Say this unequivocally for Red Hot Chili Peppers: They still pack ’em in. If you thought their closing set Sunday night (Sept. 17) at Meadows might be a little light in attendance — school night, older band, no guests or real surprises likely — you were sorely mistaken, as throngs of fans of all ages crammed in to the main stage area to witness the band’s singular brand of blood-sugar-sex-magik.
Those fans got a strong 90 minutes of hits and new favorites, though it probably wouldn’t be a performance the band themselves would choose for first-timers. Some cues were mistimed, some rhythms felt slightly off, and bassist Flea in particular was plagued with technical issues — at one point comparing the hiss in his earpiece to “sandpaper scraped on my brain by Satan.” The band still committed with total physicality — the day RHCP no longer romp on stage with the best of them will be a sad one indeed — but the energy was, at least by their high standards, a little muted.
Nonetheless, the band captivated even through their struggles. The 90-minute cap (and the band still being on the promotional cycle for 2016’s The Getaway LP) meant that the set list left a good number of favorites on the table, but certainly no gig that begins with an opening trio of “Can’t Stop,” “Dani California” and “Scar Tissue” can be faulted for shirking on the hits. Some of the newer tracks and deeper cuts shined in their live explorations, including the sauntering “Sick Love,” and “Goodbye Angels,” the band’s fourth and most recent Getaway single, a shapeshifting groover that earned its place in the band’s encore.
The presence of Josh Klinghoffer as the Peppers’ guitarist — having replaced John Frusciante upon the latter’s quitting at decade’s beginning — continues to add an interesting element to the group. Wearing an oversized t-shirt, with his eyes perpetually hidden behind his hair, he looks more like a ’90s rock star than the three other members (who actually spent the ’90s as rock stars), and his shredding has a thicker, J. Mascis-like growl than Frusciante’s airy meditations. It’s a little less delicate, which occasionally robbed some of the Californication-era leads of their elegance, but his heroics also gave “Aeroplane” a muscle it previously lacked, and turned By the Way deep cut “Don’t Forget Me” into one of the night’s epic highlights.
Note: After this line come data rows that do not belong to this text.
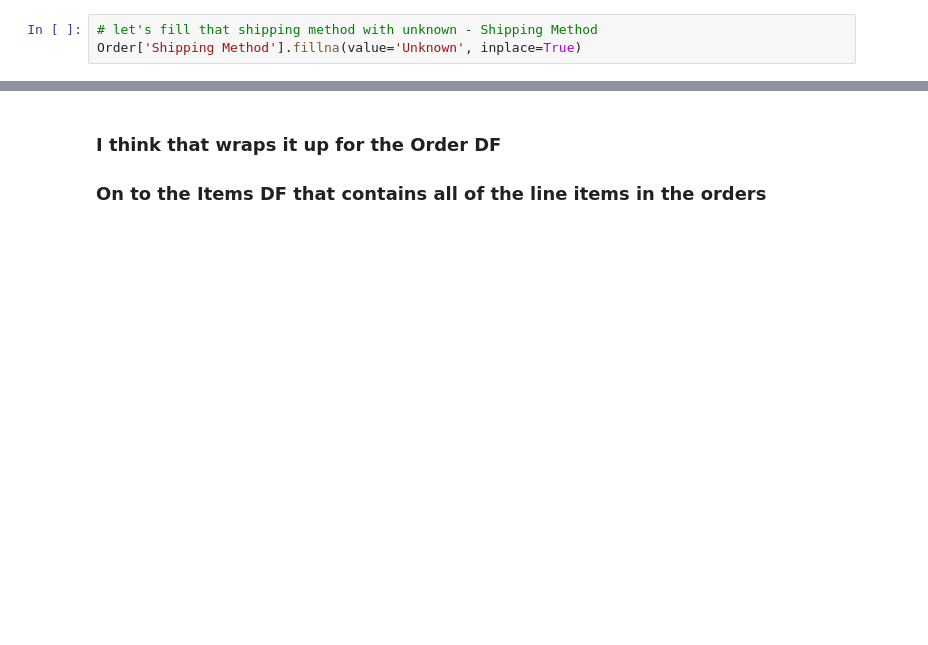
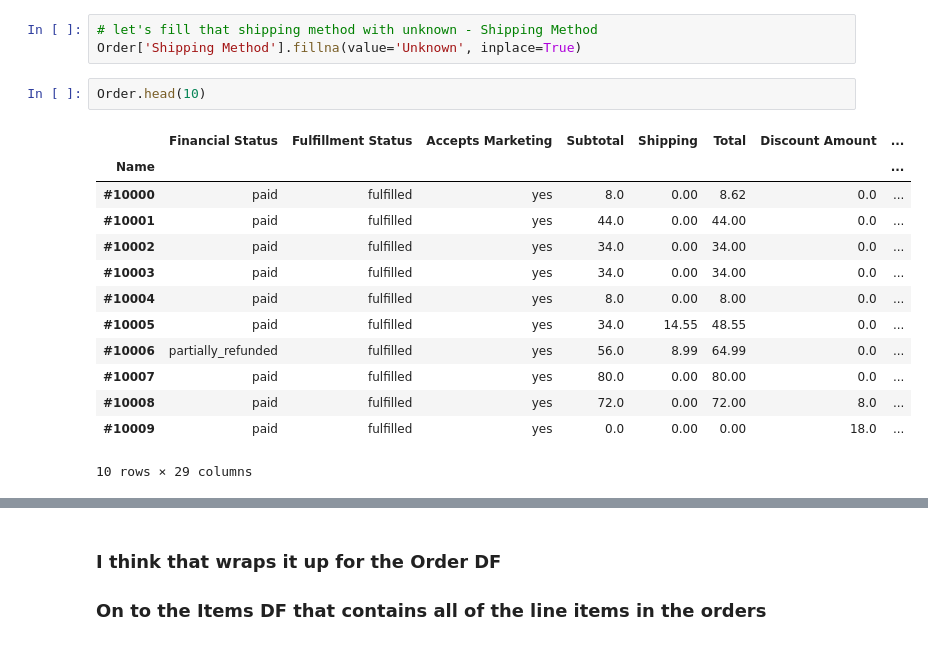
Before and after one commit to shahinrostami/Shopify-CLV, a Jupyter notebook: Cap2_cust_data_wrangling2.ipynb, the cells around one changed output, grey strips where cells are left out. Cells and saved outputs as stored; diff of their text form; blank space fills up the shorter version.

```diff
--- a/Cap2_cust_data_wrangling2.ipynb
+++ b/Cap2_cust_data_wrangling2.ipynb
@@ -403,3 +406,19 @@ Name: Shipping Method, dtype: int64
 # %%
 # let's fill that shipping method with unknown - Shipping Method
 Order['Shipping Method'].fillna(value='Unknown', inplace=True)
+# %%
+Order.head(10)
+# %% [output]
+|  | Financial Status | Fulfillment Status | Accepts Marketing | Subtotal | Shipping | Total | Discount Amount | ... |
+| Name |  |  |  |  |  |  |  | ... |
+| #10000 | paid | fulfilled | yes | 8.0 | 0.00 | 8.62 | 0.0 | ... |
+| #10001 | paid | fulfilled | yes | 44.0 | 0.00 | 44.00 | 0.0 | ... |
+| #10002 | paid | fulfilled | yes | 34.0 | 0.00 | 34.00 | 0.0 | ... |
+| #10003 | paid | fulfilled | yes | 34.0 | 0.00 | 34.00 | 0.0 | ... |
+| #10004 | paid | fulfilled | yes | 8.0 | 0.00 | 8.00 | 0.0 | ... |
+| #10005 | paid | fulfilled | yes | 34.0 | 14.55 | 48.55 | 0.0 | ... |
+| #10006 | partially_refunded | fulfilled | yes | 56.0 | 8.99 | 64.99 | 0.0 | ... |
+| #10007 | paid | fulfilled | yes | 80.0 | 0.00 | 80.00 | 0.0 | ... |
+| #10008 | paid | fulfilled | yes | 72.0 | 0.00 | 72.00 | 8.0 | ... |
+| #10009 | paid | fulfilled | yes | 0.0 | 0.00 | 0.00 | 18.0 | ... |
+10 rows × 29 columns
```
Also changed, not shown: parts of 37 cells of this notebook, 4 other files.
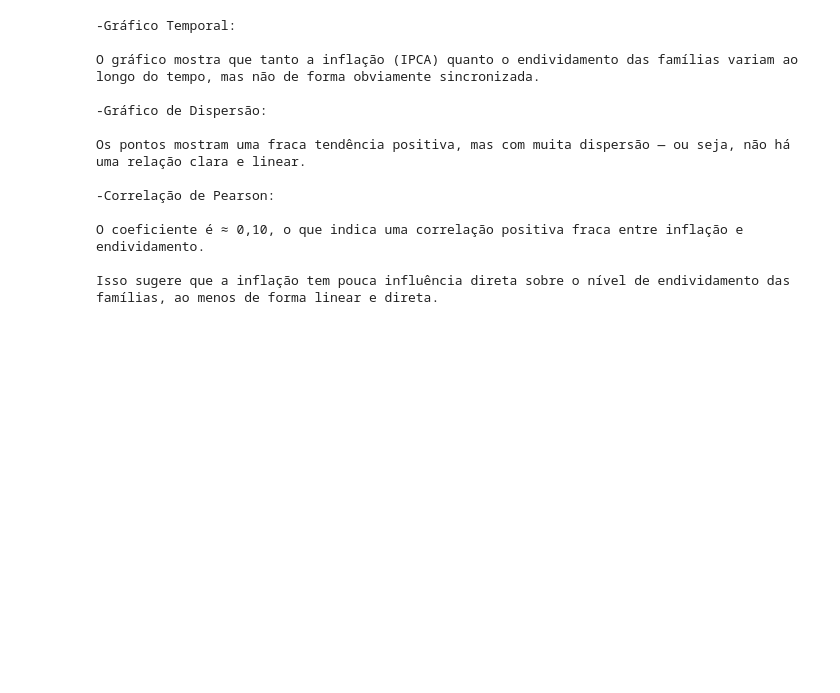
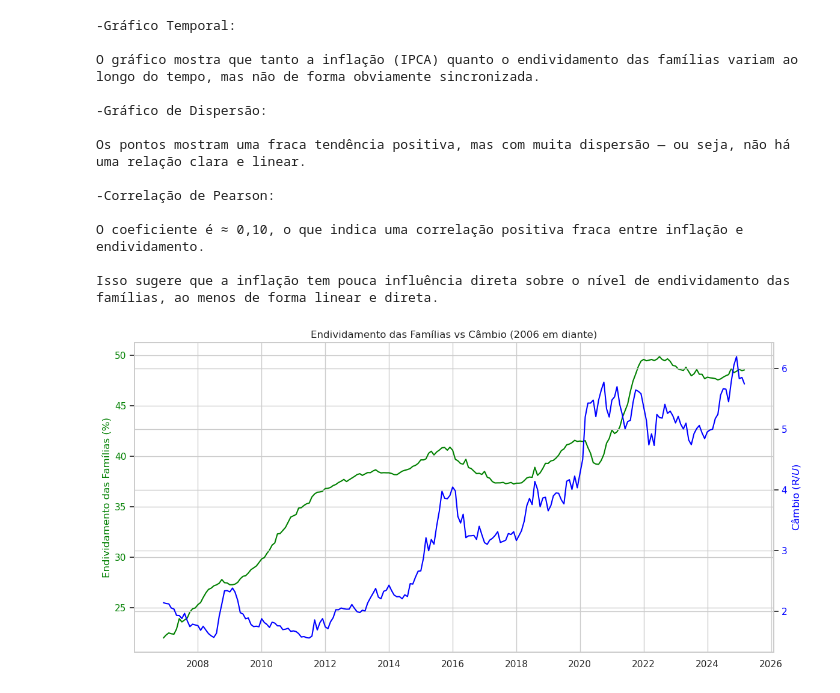
Before and after one commit to rodrigogrinfeld1/Projeto-DEV---Grupo-1, a Jupyter notebook: Código.ipynb, the cells around one changed output. Drawn from its saved outputs; the diff is of its cells as text; code cells hidden in the pictures; blank space fills up the shorter version.

```diff
--- a/Código.ipynb
+++ b/Código.ipynb
@@ -364,3 +366,35 @@ Os pontos mostram uma fraca tendência positiva, mas com muita dispersão — ou
 O coeficiente é ≈ 0,10, o que indica uma correlação positiva fraca entre inflação e endividamento.
 
 Isso sugere que a inflação tem pouca influência direta sobre o nível de endividamento das famílias, ao menos de forma linear e direta.
+# %%
+# Endividamento das Famílias vs Câmbio
+import pandas as pd
+import matplotlib.pyplot as plt
+import seaborn as sns
+
+dados = pd.read_csv("dataset_unificado.csv")
+
+# Renomeando colunas pra facilitar
+dados["Câmbio (R$/U$)"] = dados["3695 - Taxa de câmbio - Livre - Dólar americano (compra) - Fim de período - mensal - u.m.c./US$"].str.replace(",", ".").astype(float)
+dados["Endividamento Famílias (%)"] = dados["29037 - Endividamento das famílias com o Sistema Financeiro Nacional em relação à renda acumulada dos últimos doze meses (RNDBF) - %,"].str.replace(",", ".").astype(float)
+
+# Converter data, se ainda não tiver
+dados["Data"] = pd.to_datetime(dados["Data"], format="%m/%Y")
+
+# Gráfico com dois eixos
+fig, ax1 = plt.subplots(figsize=(12, 6))
+
+ax1.plot(dados["Data"], dados["Endividamento Famílias (%)"], color='green', label='Endividamento (%)')
+ax1.set_ylabel("Endividamento das Famílias (%)", color='green')
+ax1.tick_params(axis='y', labelcolor='green')
+
+ax2 = ax1.twinx()
+ax2.plot(dados["Data"], dados["Câmbio (R$/U$)"], color='blue', label='Câmbio (R$/U$)')
+ax2.set_ylabel("Câmbio (R$/U$)", color='blue')
+ax2.tick_params(axis='y', labelcolor='blue')
+
+plt.title("Endividamento das Famílias vs Câmbio (2006 em diante)")
+fig.tight_layout()
+plt.show()
+# %% [output]
+[figure, added]
```
Also changed, not shown: parts of 9 cells of this notebook.
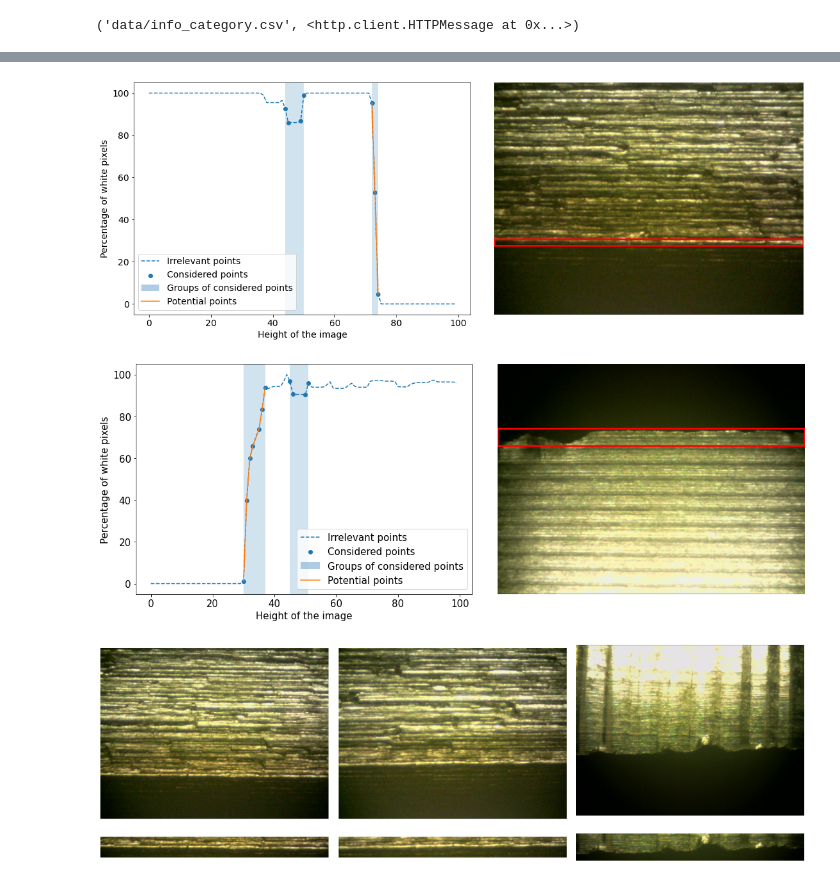
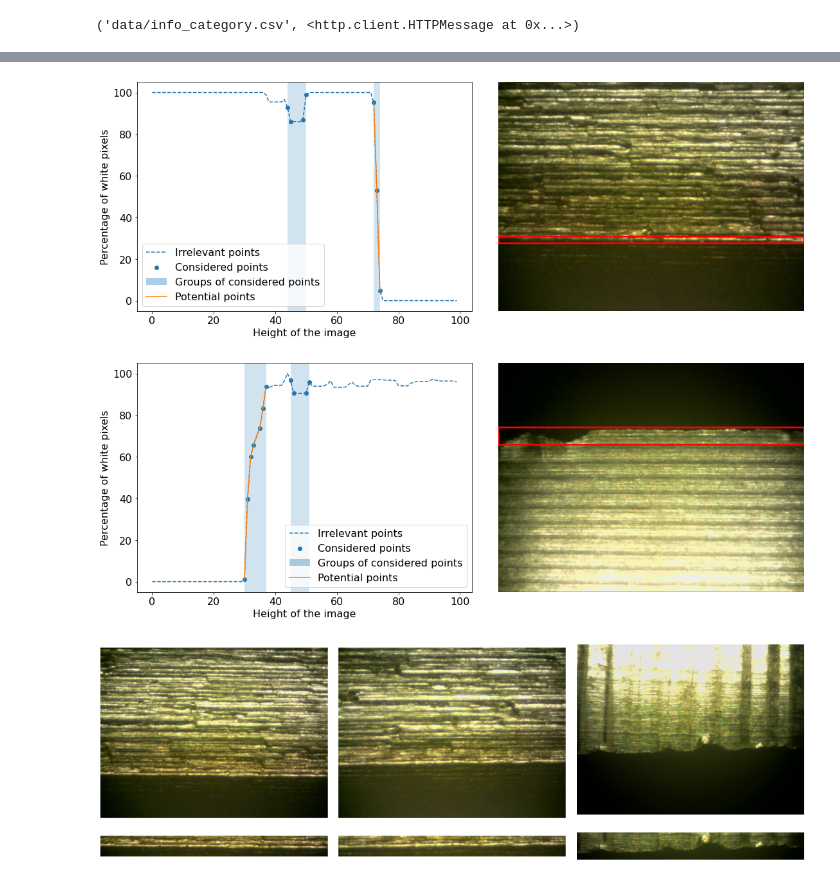
Before and after one commit to uleroboticsgroup/computer_vision_workpieces, a Jupyter notebook: burrs.ipynb, the cells around one changed output, grey strips where cells are left out. Drawn from its saved outputs; the diff is of its cells as text; code cells hidden in the pictures.

```diff
--- a/burrs.ipynb
+++ b/burrs.ipynb
@@ -9,6 +9,7 @@ from PIL import Image
 import cv2
 import matplotlib.pyplot as plt
 from sklearn import linear_model
+plt.rcParams.update({'font.size': 16})
 # %%
 final_path = 'data/burrs'
 if os.path.isdir(final_path):
@@ -144,34 +145,34 @@ def potentialSections(section_list):
 # %%
 sections_img = sections(clean, heigth=100)
 selection, groups, potentialGroup = potentialSections(sections_img)
 
 img_final = original_img.copy()
 dim_heigth = int(img_final.shape[0]/100)
 cv2.rectangle(img_final, (0,dim_heigth*potentialGroup[0]), (clean.shape[1]-1,dim_heigth*potentialGroup[-1]+dim_heigth), (255, 0, 0), 5)
 
-plt.rcParams.update({'font.size': 14})
+plt.rcParams.update({'font.size': 16})
 f, axs = plt.subplots(1,2,figsize=(16,6))
 
 i_ax = axs[0].plot(range(0,100), sections_img, '--', label='Irrelevant points')
 c_ax = axs[0].scatter(selection, [sections_img[i] for i in selection], label='Considered points')
 p_ax = axs[0].plot(potentialGroup, [sections_img[i] for i in potentialGroup], label='Potential points')
 gs_ax = []
 for id_group, group in zip(range(1,len(groups)+1), groups):
     g_ax = axs[0].axvspan(group[0], group[-1], alpha=0.2, lw=0)
     gs_ax.append(g_ax)
 
 axs[0].set_ylabel('Percentage of white pixels')
 axs[0].set_xlabel('Height of the image')
 l = axs[0].legend([i_ax[0], c_ax, tuple(gs_ax), p_ax[0]],['Irrelevant points', 'Considered points', 'Groups of considered points', 'Potential points'])
 
 axs[1].imshow(img_final)
 axs[1].axis('off')
 
 f.tight_layout()
 plt.savefig('burrs_detection.png', dpi=200)
 plt.show()
 # %% [output]
-[figure, old version]
+[figure, new version]
 # %%
 original_img =  np.array(Image.open(os.path.join(final_path, str(data_b.loc[8].img_name)+'.jpg')))
 denoise = cv2.fastNlMeansDenoisingColored(original_img,None,10,10,7,21)
@@ -189,7 +190,7 @@ img_final = original_img.copy()
 dim_heigth = int(img_final.shape[0]/100)
 cv2.rectangle(img_final, (0,dim_heigth*potentialGroup[0]), (clean.shape[1]-1,dim_heigth*potentialGroup[-1]+dim_heigth), (255, 0, 0), 5)
 
-plt.rcParams.update({'font.size': 15})
+plt.rcParams.update({'font.size': 16})
 f, axs = plt.subplots(1,2,figsize=(16,6))
 
 i_ax = axs[0].plot(range(0,100), sections_img, '--', label='Irrelevant points')
@@ -211,7 +212,7 @@ f.tight_layout()
 plt.savefig('burrs_detection2.png', dpi=200)
 plt.show()
 # %% [output]
-[figure, old version]
+[figure, new version]
 # %%
 def complete_process(img_name):
     original_img =  np.array(Image.open(os.path.join(final_path, img_name+'.jpg')))
```
Also changed, not shown: parts of 3 cells of this notebook, 15 other files.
Given the younger-skewing crowd, it was unsurprising that the band kept it light on early material: “Higher Ground,” their breakout Stevie Wonder cover, was the sole representative of the band’s punk-funk ’80s fare, and even 1991’s 7x platinum Blood Sugar Sex Magik got just a pair of inclusions. Still, it was a little stunning just how much that album’s “Under the Bridge” resounded — a full quarter-century after having peaked at No. 2 on the Billboard Hot 100 — with seemingly the entire thousands-strong crowd singing along to every word. Klinghoffer introduced the song by riffing a little on The Beatles’ “In My Life,” and it’s pretty clear now that “Under the Bridge” will endure as that song has: a ballad of undeniable, inescapable humanity, real and powerful enough to transcend genre and generation.
After “Goodbye Angels” and the final of the band’s many funk-jam interludes — ably demonstrating about how the band is still really all about chemistry at its core — the group closed with the night’s other Blood Sugar classic, the party-starting rave-up “Give It Away.” The song has hardly aged as gracefully as “Under the Bridge,” but remains so quintessentially RHCP in its gonzo goofiness that it’s hard to have anything but affection for it. And even on a night where things aren’t totally going their way, the Peppers’ enthusiasm as a force for musical positivity remains infectious. Flea even made the message explicit in his parting remarks: “Be kind to each other. Good night.”
Dani California (with Chad Smith drum solo)
I Wanna Be Your Dog (The Stooges Cover) / Right on Time
What Is Soul? (Funkadelic cover)
Don’t Forget Me
Jam Break / Sick Love
Under the Bridge (with “In My Life” intro)
By the Way
Give It Away